(Beginning of Records for the exercise)

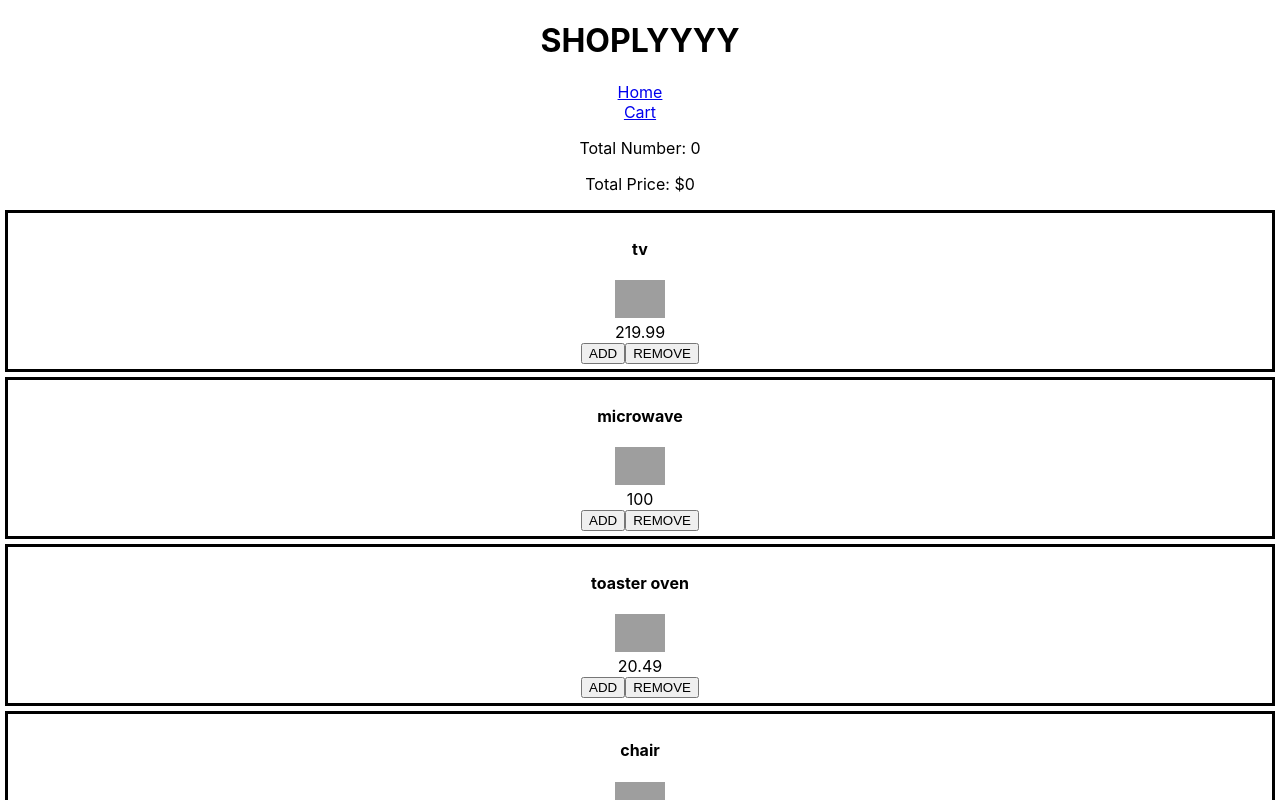
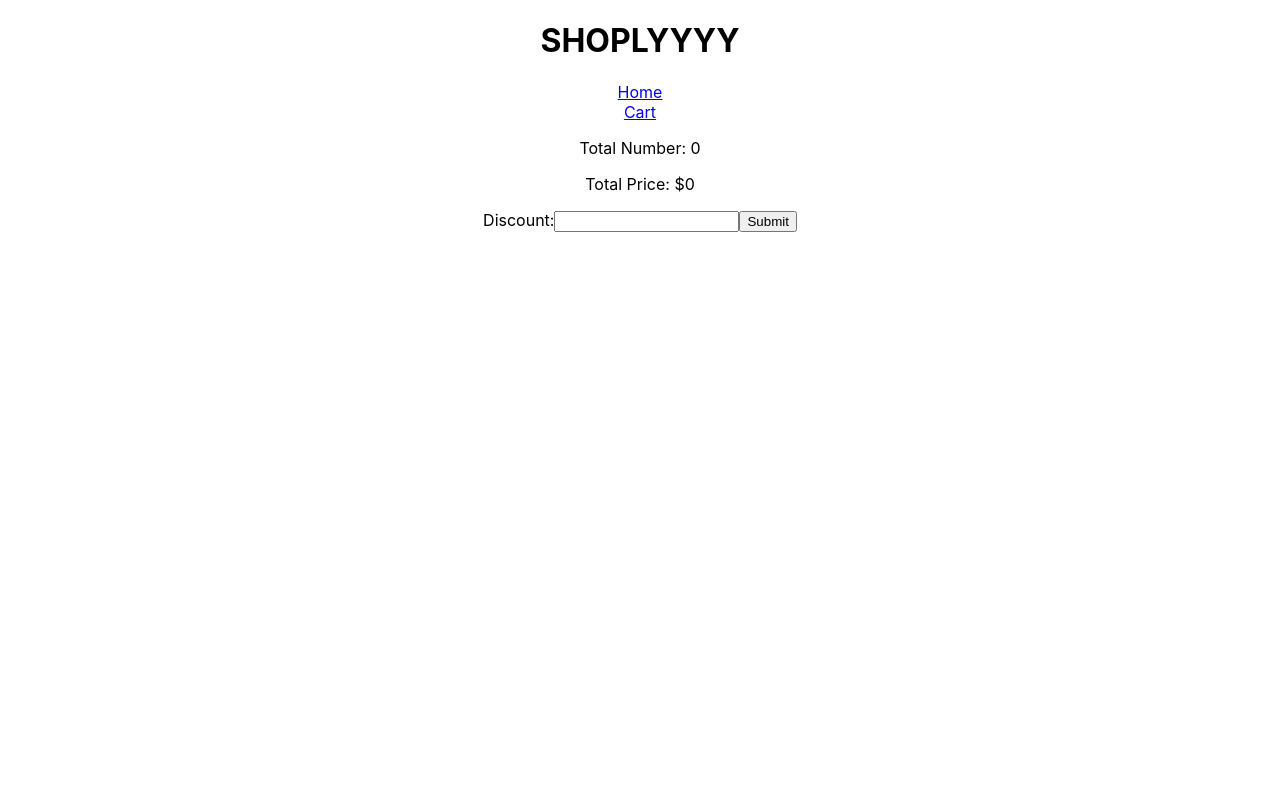
Before and after one commit to annikaslund/shoply, a React (Create React App) app: page /cart in a window 1280 px wide. Shown: the top 800 px of the page. Built offline with nearby package versions, Linux system fonts and the light colour scheme; grey boxes are pictures that could not be loaded.

Commit message:
add cart page

```diff
--- a/src/App.js
+++ b/src/App.js
@@ -1,5 +1,5 @@
 import React, { Component } from 'react';
-import { Switch, Route } from 'react-router-dom';
+import { Switch, Route, Redirect } from 'react-router-dom';
 import { connect } from "react-redux";
 
 import './App.css';
@@ -26,10 +26,11 @@ class App extends Component {
                 totalNumber={totalNumber}
                 totalPrice={totalPrice}
                 />
-            <Switch />
-              <Route path="/" render={()=> <Home />} />
-              <Route path="/cart" render={()=> <Cart />} />
-            <Switch />
+            <Switch>
+              <Route exact path="/" render={(rtProps)=> <Home rtProps={rtProps}/>} />
+              <Route exact path="/cart" render={(rtProps)=> <Cart rtProps={rtProps}/>} />
+              <Redirect to="/" />
+            </Switch>
           </div>
     );
   }
--- a/src/Cart.js
+++ b/src/Cart.js
@@ -2,13 +2,14 @@ import React, { Component } from 'react';
 
 import ProductList from './ProductList';
 import DiscountForm from './DiscountForm';
+import { runInThisContext } from 'vm';
 
 class Cart extends Component {
   render() {
     return (
       <div className="Cart">
-        {/* <ProductList />
-        <DiscountForm /> */}
+        <ProductList {...this.props.rtProps} />
+        <DiscountForm />
       </div>
     );
   }
--- a/src/Home.js
+++ b/src/Home.js
@@ -8,7 +8,7 @@ class Home extends Component {
   render() {
     return (
       <div className="Home">
-        <ProductList />
+        <ProductList {...this.props.rtProps} />
       </div>
     );
   }
--- a/src/ProductList.js
+++ b/src/ProductList.js
@@ -22,25 +22,46 @@ class ProductList extends Component {
   }
 
   render() {
-    console.log(inventory.items)
-    return (
-      <div className="ProductList">
-        { inventory.items.map(item => (
-            <ItemCard name={ item.name }
-                      price={ item.price }
-                      key={ item.id }
-                      image_url={ item.image_url }
-                      handleAddCard={()=>this.handleAddCard(item)}
-                      handleRemoveCard={()=>this.handleRemoveCard(item)}
-                      />
-        )) }
-      </div>
-    );
+
+    let productList
+
+    console.log("YOOO",this.props)
+    if (this.props.match.path !== "/cart"){
+      productList = (
+        <div className="ProductList">
+          {inventory.items.map(item => (
+            <ItemCard
+              name={item.name}
+              price={item.price}
+              key={item.id}
+              image_url={item.image_url}
+              handleAddCard={() => this.handleAddCard(item)}
+              handleRemoveCard={() => this.handleRemoveCard(item)}
+            />))}
+        </div>
+      )
+    } else {
+      console.log("EYYYY", this.props.cart)
+      productList = (
+        <div className="ProductList">
+          <ul>
+            {this.props.cart.map(item => (
+              <li>
+                Item Name: {item.name}
+                ,
+                Price: ${item.price}
+                ,
+                Count:  {item.count}
+              </li>))}
+            </ul>
+        </div>
+      )
+    }
+    return productList
   }
-}
+};
 
-
-function mapStateToProps(state){
+function mapStateToProps(state) {
   return {
     cart: state.cart
   }
```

(End of Records for the exercise)

(Directions): Omitting the pictures, repeat all entries exactly.

(Problem solution):
Before and after one commit to annikaslund/shoply, a React (Create React App) app: page /cart in a window 1280 px wide. Shown: the top 800 px of the page. Built offline with nearby package versions, Linux system fonts and the light colour scheme; grey boxes are pictures that could not be loaded.

Commit message:
add cart page

```diff
--- a/src/App.js
+++ b/src/App.js
@@ -1,5 +1,5 @@
 import React, { Component } from 'react';
-import { Switch, Route } from 'react-router-dom';
+import { Switch, Route, Redirect } from 'react-router-dom';
 import { connect } from "react-redux";
 
 import './App.css';
@@ -26,10 +26,11 @@ class App extends Component {
                 totalNumber={totalNumber}
                 totalPrice={totalPrice}
                 />
-            <Switch />
-              <Route path="/" render={()=> <Home />} />
-              <Route path="/cart" render={()=> <Cart />} />
-            <Switch />
+            <Switch>
+              <Route exact path="/" render={(rtProps)=> <Home rtProps={rtProps}/>} />
+              <Route exact path="/cart" render={(rtProps)=> <Cart rtProps={rtProps}/>} />
+              <Redirect to="/" />
+            </Switch>
           </div>
     );
   }
--- a/src/Cart.js
+++ b/src/Cart.js
@@ -2,13 +2,14 @@ import React, { Component } from 'react';
 
 import ProductList from './ProductList';
 import DiscountForm from './DiscountForm';
+import { runInThisContext } from 'vm';
 
 class Cart extends Component {
   render() {
     return (
       <div className="Cart">
-        {/* <ProductList />
-        <DiscountForm /> */}
+        <ProductList {...this.props.rtProps} />
+        <DiscountForm />
       </div>
     );
   }
--- a/src/Home.js
+++ b/src/Home.js
@@ -8,7 +8,7 @@ class Home extends Component {
   render() {
     return (
       <div className="Home">
-        <ProductList />
+        <ProductList {...this.props.rtProps} />
       </div>
     );
   }
--- a/src/ProductList.js
+++ b/src/ProductList.js
@@ -22,25 +22,46 @@ class ProductList extends Component {
   }
 
   render() {
-    console.log(inventory.items)
-    return (
-      <div className="ProductList">
-        { inventory.items.map(item => (
-            <ItemCard name={ item.name }
-                      price={ item.price }
-                      key={ item.id }
-                      image_url={ item.image_url }
-                      handleAddCard={()=>this.handleAddCard(item)}
-                      handleRemoveCard={()=>this.handleRemoveCard(item)}
-                      />
-        )) }
-      </div>
-    );
+
+    let productList
+
+    console.log("YOOO",this.props)
+    if (this.props.match.path !== "/cart"){
+      productList = (
+        <div className="ProductList">
+          {inventory.items.map(item => (
+            <ItemCard
+              name={item.name}
+              price={item.price}
+              key={item.id}
+              image_url={item.image_url}
+              handleAddCard={() => this.handleAddCard(item)}
+              handleRemoveCard={() => this.handleRemoveCard(item)}
+            />))}
+        </div>
+      )
+    } else {
+      console.log("EYYYY", this.props.cart)
+      productList = (
+        <div className="ProductList">
+          <ul>
+            {this.props.cart.map(item => (
+              <li>
+                Item Name: {item.name}
+                ,
+                Price: ${item.price}
+                ,
+                Count:  {item.count}
+              </li>))}
+            </ul>
+        </div>
+      )
+    }
+    return productList
   }
-}
+};
 
-
-function mapStateToProps(state){
+function mapStateToProps(state) {
   return {
     cart: state.cart
   }
```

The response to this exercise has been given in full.